About this exercise>
Lines below that include the word "example" should each be copied.

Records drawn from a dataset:
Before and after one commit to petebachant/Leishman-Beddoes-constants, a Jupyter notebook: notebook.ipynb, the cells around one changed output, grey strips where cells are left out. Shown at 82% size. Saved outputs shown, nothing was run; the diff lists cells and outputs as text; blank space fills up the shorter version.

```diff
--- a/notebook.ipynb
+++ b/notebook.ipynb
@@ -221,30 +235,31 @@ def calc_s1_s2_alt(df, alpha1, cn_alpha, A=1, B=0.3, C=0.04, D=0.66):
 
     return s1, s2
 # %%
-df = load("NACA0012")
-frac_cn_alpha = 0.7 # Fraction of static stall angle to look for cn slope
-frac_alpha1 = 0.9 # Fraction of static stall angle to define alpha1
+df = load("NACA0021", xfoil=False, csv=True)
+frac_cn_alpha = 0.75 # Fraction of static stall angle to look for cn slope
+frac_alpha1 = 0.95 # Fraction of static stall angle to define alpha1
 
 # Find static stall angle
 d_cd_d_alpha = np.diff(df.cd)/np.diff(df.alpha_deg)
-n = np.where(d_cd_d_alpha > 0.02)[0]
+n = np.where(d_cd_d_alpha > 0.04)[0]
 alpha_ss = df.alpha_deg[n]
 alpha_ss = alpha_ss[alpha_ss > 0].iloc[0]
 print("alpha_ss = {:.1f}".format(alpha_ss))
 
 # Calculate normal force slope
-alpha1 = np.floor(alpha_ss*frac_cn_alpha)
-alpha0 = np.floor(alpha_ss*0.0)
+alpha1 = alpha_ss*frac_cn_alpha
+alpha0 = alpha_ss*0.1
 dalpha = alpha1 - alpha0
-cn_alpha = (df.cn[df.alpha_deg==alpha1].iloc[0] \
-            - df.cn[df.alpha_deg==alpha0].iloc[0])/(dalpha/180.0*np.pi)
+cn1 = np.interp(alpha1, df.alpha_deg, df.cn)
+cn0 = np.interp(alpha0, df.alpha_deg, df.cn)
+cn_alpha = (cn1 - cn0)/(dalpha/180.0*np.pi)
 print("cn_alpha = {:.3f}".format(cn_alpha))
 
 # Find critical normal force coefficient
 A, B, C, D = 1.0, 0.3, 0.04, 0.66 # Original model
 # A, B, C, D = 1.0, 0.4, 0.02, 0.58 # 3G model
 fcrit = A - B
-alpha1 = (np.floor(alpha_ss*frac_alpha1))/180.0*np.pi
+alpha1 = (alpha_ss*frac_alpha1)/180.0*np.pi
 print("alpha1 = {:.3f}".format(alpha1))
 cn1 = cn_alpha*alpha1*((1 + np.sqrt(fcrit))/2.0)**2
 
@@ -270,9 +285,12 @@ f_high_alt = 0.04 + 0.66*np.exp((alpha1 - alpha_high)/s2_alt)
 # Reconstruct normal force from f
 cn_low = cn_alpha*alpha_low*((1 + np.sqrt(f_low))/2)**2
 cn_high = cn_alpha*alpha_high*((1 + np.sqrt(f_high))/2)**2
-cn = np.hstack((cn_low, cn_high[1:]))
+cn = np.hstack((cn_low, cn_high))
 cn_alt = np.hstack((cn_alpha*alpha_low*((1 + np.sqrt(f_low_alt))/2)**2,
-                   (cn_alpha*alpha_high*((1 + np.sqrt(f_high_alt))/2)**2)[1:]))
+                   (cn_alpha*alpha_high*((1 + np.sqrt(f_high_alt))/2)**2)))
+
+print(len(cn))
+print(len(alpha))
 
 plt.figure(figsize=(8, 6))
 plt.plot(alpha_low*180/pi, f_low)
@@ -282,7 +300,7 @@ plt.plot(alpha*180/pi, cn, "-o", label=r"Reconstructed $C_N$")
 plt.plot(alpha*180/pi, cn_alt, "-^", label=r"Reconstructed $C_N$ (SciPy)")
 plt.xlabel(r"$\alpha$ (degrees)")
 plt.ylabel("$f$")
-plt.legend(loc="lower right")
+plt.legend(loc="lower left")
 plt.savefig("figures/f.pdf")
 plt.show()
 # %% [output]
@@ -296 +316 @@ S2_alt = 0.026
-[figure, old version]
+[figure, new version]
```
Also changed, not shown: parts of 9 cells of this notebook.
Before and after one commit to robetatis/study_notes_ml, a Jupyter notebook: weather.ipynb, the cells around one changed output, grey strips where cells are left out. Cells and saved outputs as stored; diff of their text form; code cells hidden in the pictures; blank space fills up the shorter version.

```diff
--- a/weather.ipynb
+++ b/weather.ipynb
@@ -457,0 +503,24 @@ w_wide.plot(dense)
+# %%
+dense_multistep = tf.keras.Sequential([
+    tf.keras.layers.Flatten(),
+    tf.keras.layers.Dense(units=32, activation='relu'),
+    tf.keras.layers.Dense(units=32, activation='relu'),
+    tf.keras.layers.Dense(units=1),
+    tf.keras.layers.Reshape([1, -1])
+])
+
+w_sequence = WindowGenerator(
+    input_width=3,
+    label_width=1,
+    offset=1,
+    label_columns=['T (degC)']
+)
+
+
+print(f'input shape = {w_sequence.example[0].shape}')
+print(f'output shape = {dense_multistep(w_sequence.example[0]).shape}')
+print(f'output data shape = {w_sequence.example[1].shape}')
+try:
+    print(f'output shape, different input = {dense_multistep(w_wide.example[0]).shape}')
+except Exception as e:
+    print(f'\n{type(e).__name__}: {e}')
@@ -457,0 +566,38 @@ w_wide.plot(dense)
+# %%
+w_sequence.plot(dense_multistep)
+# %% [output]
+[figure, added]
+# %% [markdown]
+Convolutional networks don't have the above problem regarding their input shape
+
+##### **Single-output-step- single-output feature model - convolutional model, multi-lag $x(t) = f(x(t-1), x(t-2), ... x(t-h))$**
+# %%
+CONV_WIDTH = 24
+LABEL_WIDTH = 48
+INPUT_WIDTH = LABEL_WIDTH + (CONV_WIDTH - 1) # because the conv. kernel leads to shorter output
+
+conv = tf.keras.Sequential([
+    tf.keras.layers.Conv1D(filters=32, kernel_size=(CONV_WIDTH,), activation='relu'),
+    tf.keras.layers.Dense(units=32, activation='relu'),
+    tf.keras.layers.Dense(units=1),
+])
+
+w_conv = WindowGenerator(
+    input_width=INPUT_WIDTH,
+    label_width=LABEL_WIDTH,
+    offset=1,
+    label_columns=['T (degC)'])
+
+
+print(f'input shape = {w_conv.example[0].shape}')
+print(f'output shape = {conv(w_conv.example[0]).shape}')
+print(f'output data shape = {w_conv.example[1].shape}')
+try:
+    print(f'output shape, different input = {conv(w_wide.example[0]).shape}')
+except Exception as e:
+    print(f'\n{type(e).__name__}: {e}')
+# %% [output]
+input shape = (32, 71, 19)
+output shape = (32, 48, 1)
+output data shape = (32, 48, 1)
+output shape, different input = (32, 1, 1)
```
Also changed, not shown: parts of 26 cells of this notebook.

Exercise solution>
+print(f'input shape = {w_sequence.example[0].shape}')
+print(f'output shape = {dense_multistep(w_sequence.example[0]).shape}')
+print(f'output data shape = {w_sequence.example[1].shape}')
+    print(f'output shape, different input = {dense_multistep(w_wide.example[0]).shape}')
+print(f'input shape = {w_conv.example[0].shape}')
+print(f'output shape = {conv(w_conv.example[0]).shape}')
+print(f'output data shape = {w_conv.example[1].shape}')
+    print(f'output shape, different input = {conv(w_wide.example[0]).shape}')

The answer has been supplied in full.